1. The brilliant Ted van Griethuysen in the Shakespeare Theatre's Henry IV, Part 1. His Falstaff eschewed the role's usual jocularity and emphasized the character's darker, craven nature.
2. Costume designer Helen Huang's amazing, bizarre hats in Studio Theatre's production of Caryl Churchill's Far Away–45 minutes of violence and murder. Huang's seemingly endless varieties of absurd headwear emphasized the banality of the horror.
3. The Glass Menagerie, the best of the Kennedy Center's Tennessee Williams festival. Sally Field's sympathetic portrayal of the fading Southern belle Amanda Wingfield–less a smothering mother and more a woman frightened for her fragile daughter's future–showed the Oscar winner's impressive range.
4. The biggest surprise of the Tennessee Williams summer was Molly Smith's production of the seldom-seen Orpheus Descending at Arena Stage. The carefully orchestrated mixture of mythological symbolism and religious mysticism set in a xenophobic Southern locale created a maze of passion, cruelty, and death.
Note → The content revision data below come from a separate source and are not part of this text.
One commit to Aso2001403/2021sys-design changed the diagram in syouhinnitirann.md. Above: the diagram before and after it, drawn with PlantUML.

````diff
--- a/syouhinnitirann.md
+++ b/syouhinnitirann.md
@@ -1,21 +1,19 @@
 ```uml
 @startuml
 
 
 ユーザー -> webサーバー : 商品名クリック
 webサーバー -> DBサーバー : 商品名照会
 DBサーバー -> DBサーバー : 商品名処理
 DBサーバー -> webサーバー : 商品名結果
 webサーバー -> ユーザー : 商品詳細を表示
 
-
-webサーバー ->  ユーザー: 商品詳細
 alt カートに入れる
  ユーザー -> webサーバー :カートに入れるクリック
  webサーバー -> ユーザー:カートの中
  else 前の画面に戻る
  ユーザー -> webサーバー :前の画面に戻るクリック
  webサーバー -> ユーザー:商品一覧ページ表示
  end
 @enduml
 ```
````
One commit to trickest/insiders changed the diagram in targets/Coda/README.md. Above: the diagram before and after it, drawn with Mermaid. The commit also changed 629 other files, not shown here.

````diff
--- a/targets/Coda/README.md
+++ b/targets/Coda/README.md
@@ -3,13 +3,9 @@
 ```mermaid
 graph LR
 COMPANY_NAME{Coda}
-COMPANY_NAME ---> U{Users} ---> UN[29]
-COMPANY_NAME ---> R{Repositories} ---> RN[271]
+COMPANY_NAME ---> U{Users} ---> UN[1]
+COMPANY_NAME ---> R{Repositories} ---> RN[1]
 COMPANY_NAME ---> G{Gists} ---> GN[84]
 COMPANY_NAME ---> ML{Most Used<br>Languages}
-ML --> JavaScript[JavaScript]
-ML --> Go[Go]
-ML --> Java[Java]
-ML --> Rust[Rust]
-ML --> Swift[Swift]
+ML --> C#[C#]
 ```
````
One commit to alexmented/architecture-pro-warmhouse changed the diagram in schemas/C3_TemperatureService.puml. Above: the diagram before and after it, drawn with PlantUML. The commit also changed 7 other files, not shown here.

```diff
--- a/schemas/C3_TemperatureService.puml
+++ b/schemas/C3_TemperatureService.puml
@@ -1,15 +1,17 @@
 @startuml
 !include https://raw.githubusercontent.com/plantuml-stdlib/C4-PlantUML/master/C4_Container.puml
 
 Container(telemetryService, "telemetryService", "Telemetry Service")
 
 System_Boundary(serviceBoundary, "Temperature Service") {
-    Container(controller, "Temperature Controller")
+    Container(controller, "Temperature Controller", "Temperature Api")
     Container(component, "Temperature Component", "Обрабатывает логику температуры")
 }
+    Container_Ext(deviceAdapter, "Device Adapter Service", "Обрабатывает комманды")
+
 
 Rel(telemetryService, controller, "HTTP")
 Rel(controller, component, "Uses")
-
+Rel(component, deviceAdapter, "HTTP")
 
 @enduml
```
5. Woolly Mammoth Theatre Company opened its 25th-anniversary season with a wonderfully wacky production of Ian Cohen's Lenny & Lou. Teetering at the edge of tastelessness, the play made audiences laugh about oral sex, murder, and Alzheimer's disease. Howard Shalwitz's Lenny, one of two loser brothers, should bring him a Helen Hayes Award nomination.
6. Washington National Opera fans were treated to the area debut of tenor Salvatore Licitra in Umberto Giordano's brilliantly theatrical Andrea Chénier. Licitra promises to be one of the great voices of the decade. He'll be back to sing Tosca in May.